Countless times each day consumers encounter sales people online, over the phone and in person, who use deception to take their money. They may appear to be salesmen, but people who deceive you for a buck are actually scammers.

Wouldn't it be nice if there were an easy way to identify a scammer? Well, there are signs you're being scammed, if you'll only be aware of them.

We often think of a conman as smooth and sophisticated, and some of the really good ones are. But more often than not, the people responsible for taking your money are nothing more than common thugs, and they behave that way.

When you are dealing with any business person, you have every right to be treated in a respectful manner and, above all, in a professional manner. A consumer recently wrote to ConsumerAffairs.com detailing her experience with a home warranty company. Things seemed fishy from the outset.

"I got a call from a gentleman, definitely using a fake voice, offering to give me a quote," she said. "At first, he seemed very helpful, but then as his fake voice kept going in and out, he started talking to someone else in his office, cussing, laughing, and making jokes."

Using profanity--not to mention a fake voice--is unprofessional behavior, and when you encounter it from someone trying to sell you something, it's a tipoff you're dealing with a scammer.
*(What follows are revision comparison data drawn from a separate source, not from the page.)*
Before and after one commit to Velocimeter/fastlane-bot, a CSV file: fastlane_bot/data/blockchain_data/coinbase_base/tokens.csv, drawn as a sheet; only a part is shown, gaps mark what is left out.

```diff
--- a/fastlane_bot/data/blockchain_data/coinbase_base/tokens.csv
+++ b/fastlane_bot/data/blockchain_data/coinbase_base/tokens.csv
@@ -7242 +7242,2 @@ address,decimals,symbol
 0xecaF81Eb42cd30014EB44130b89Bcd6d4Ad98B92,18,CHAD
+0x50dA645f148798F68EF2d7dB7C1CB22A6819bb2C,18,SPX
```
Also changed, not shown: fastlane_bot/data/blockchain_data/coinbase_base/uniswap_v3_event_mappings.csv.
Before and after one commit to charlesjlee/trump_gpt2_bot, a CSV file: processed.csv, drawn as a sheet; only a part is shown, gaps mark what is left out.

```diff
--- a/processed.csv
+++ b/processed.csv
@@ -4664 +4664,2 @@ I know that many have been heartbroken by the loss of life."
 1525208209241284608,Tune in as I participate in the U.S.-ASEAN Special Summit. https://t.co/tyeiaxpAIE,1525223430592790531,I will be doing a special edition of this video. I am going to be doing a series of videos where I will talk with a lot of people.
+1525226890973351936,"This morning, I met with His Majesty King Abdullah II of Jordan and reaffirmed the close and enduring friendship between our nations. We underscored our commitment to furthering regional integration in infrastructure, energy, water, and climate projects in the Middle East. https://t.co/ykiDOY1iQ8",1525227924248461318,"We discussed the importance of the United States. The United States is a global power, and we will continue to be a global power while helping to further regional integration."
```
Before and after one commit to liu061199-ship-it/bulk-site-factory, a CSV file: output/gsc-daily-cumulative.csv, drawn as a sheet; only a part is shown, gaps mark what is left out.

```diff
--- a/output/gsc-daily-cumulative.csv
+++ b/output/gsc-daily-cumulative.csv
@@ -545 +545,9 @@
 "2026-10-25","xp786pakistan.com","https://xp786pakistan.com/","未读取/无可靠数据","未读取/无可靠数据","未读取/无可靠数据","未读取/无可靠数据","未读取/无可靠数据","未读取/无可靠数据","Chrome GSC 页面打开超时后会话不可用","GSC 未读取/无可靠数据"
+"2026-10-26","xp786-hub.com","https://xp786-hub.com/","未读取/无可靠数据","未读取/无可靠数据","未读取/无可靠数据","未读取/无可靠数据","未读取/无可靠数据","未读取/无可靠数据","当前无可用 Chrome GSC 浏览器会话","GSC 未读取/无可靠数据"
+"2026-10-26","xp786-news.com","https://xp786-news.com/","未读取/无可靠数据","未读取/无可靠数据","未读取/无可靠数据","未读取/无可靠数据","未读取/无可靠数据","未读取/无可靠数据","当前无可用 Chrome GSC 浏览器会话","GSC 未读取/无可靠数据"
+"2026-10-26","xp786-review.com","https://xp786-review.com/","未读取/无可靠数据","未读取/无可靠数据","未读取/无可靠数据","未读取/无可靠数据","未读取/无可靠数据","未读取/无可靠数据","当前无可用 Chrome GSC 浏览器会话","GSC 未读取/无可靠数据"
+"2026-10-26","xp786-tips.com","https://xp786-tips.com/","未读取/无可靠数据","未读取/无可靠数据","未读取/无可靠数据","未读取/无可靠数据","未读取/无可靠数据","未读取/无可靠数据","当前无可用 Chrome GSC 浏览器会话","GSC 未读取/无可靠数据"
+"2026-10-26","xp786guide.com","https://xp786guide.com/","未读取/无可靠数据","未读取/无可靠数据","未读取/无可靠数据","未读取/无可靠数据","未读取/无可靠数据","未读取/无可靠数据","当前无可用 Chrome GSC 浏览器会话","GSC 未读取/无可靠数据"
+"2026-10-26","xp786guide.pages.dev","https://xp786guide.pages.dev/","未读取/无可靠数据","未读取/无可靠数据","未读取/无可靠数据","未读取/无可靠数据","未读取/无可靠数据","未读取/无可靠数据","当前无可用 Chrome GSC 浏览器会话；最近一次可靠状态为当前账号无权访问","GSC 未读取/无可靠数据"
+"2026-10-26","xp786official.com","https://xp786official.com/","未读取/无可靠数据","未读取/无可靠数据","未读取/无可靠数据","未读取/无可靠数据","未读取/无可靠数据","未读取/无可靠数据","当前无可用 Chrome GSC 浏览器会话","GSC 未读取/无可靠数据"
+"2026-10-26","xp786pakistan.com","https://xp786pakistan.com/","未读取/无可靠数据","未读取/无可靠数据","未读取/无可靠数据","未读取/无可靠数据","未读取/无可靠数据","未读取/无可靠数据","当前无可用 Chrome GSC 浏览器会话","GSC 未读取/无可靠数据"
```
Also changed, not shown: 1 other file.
It's also unprofessional if a business person threatens you. ConsumerAffairs.com receives numerous complaints from consumers describing harassment at the hands of debt collectors. Honest debt collectors will always maintain a firm, but professional demeanor. However, consumers have reported receiving repeated calls at work, complete with threats of arrest, and even physical harm.

People making these calls are scammers and should be reported to your state attorney general. You should not give them any money.

Professionalism should extend not just to verbal communication, but written communication as well. If letters and emails are filled with misspellings, poor grammar and punctuation, and odd syntax, it's another tipoff you're could be dealing with a scammer.

Business promotions are all too often scam territory. Unfortunately, legitimate and well-meaning businesses get caught up in these schemes because they don't do their homework, and hire what turn out to be scam operations to provide enticements to their customers.

"Free gas" promotions are a recent favorite, and many have turned out to be scams. If a business offers you a "free gas" card in return for doing something like sitting through a sales pitch, chances are, you'll never get the gas.

When you suddenly find it impossible to get in touch with the sales rep who is handling your account, chances are they're a scammer. Cassie, of Liberty, Missouri, found out the hard way after paying $3500 to a company that promised to help settle her tax debt with the IRS.

"We have called for a year and left message after message for a return phone call," she told ConsumerAffairs.com. "We still haven't received that call back. They did absolutely nothing for us. We will probably never see the money they took from us. We have since worked out a deal, by ourselves."

Scams have been around forever and there's no reason to think they'll ever disappear. If you can see one coming, you improve your chances of avoiding becoming a victim.